Over the years, freight forwarding costs have steadily declined as shippers continuously undercut each other in attempts to win and keep business from multiple clients. In 2014, containers were still shipping in a solidly four digit range on the left side of the decimal point, a healthy range that sustained and paid everyone for the job. As of 2016, it is almost like a rare Mew Pokémon sighting to see anything more than three digits on the left side of the decimal point. As of March 2016, a 40’ container from Shenzhen to Rotterdam cost less than a car payment for most people at $400 – which barely covers the cost of fuel, handling, and fees. In fact, prices have gone so low, that it would be cheaper to put your personal belongings in a shipping container as it sales around the world than to keep it in a local mini-storage facility.
As Hanjin’s impact is still developing and slowly trickling out, railways, terminal operators, and container lessors are price gouging the South Korean Line’s shippers by asking cargo owners to pay more than usual to bring freight into US ports after Hanjin filed for bankruptcy. Others are feeling the burn as many transportation providers have refused to touch the South Korean carrier’s assets and unpaid fees are piling up. “If you think about it, these were normal prices back two, three years ago. $1,200, $1,500, $1,800, this was all standard pricing. You have to understand, we WANT the shipping lines to stay open so they can move our cargo, because without them, we would all be screwed. The market is trying to right itself again right now.” said a senior executive of an US based NVOCC who declined to be identified.

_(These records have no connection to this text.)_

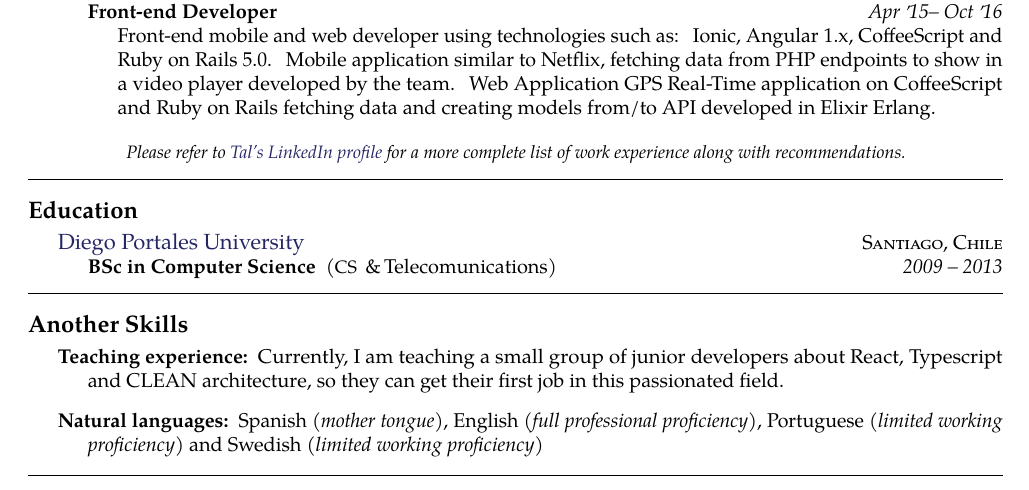
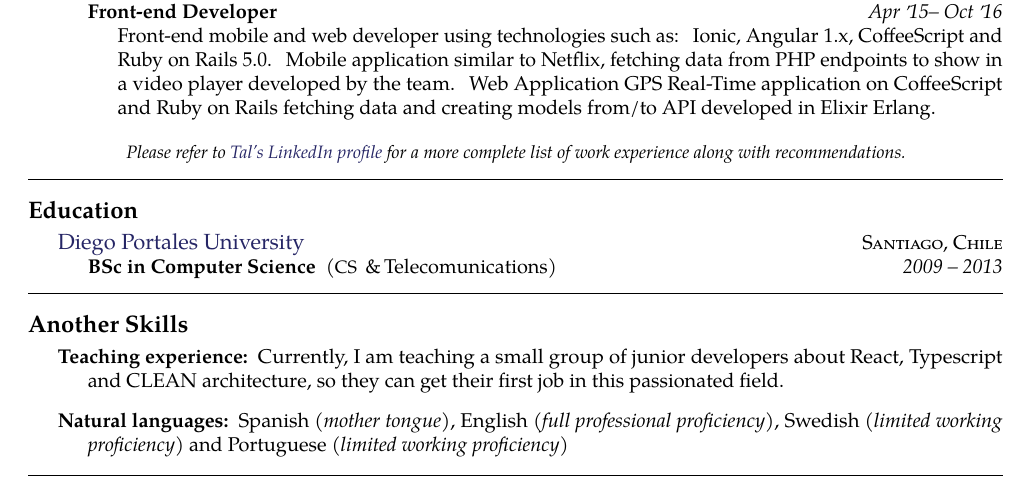
Before and after one commit to talberenstein/Tal-Berenstein-Resume, a LaTeX document (tal-berenstein.tex): part of page 1 of 2, cut so that both start at the same text. Compiled offline with pdfLaTeX.

Commit message:
update languages

```diff
--- a/tal-berenstein.tex
+++ b/tal-berenstein.tex
@@ -135,7 +135,7 @@ Source code management systems such as Gerrit GIT and GitHub,  micro-service arc
 \vspace{0.5em}
 \inlineheadsection
   {Natural languages:}
-  {Spanish \emph{(mother tongue)}, English \emph{(full professional proficiency)}, Portuguese \emph{(limited working proficiency)} and Swedish \emph{(limited working proficiency)}}
+  {Spanish \emph{(mother tongue)}, English \emph{(full professional proficiency)}, Swedish \emph{(limited working proficiency)} and Portuguese \emph{(limited working proficiency)} }
 
 
 \spacedhrule{1.6em}{-0.4em}
```
Also changed, not shown: tal-berenstein.pdf, 2 other files.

With this crisis looking like it will be going on for a while, complaints of inappropriate pricing practices related to Hanjin’s cargo are starting to bubble up. With trucking companies that regularly haul Hanjin cargo at the brink of losing thousands of dollars since a normal billing payment cycle for goods hauled averages 60 days after goods are received. With no formal channels in the United States other than bankruptcy proceedings to pursue their claims, it seems like everyone in getting the short end of the stick as various companies keep a tight hold on all current Hanjin containers in hand and refuse to release unless steep prices are first paid up front. “Based on past experience during tumultuous times, we know that ocean carriers and marine terminal operators begin charging detention and demurrage charges that become extremely expensive in short order.” FMC Commissioner William P. Doyle says. “Although Hanjin believes such price gouging is wholly inappropriate and has tried to intervene (including notifying the Federal Maritime Commission), there is nothing more Hanjin or the Foreign Administrator can do,” Hanjin said in a court filing last Thursday.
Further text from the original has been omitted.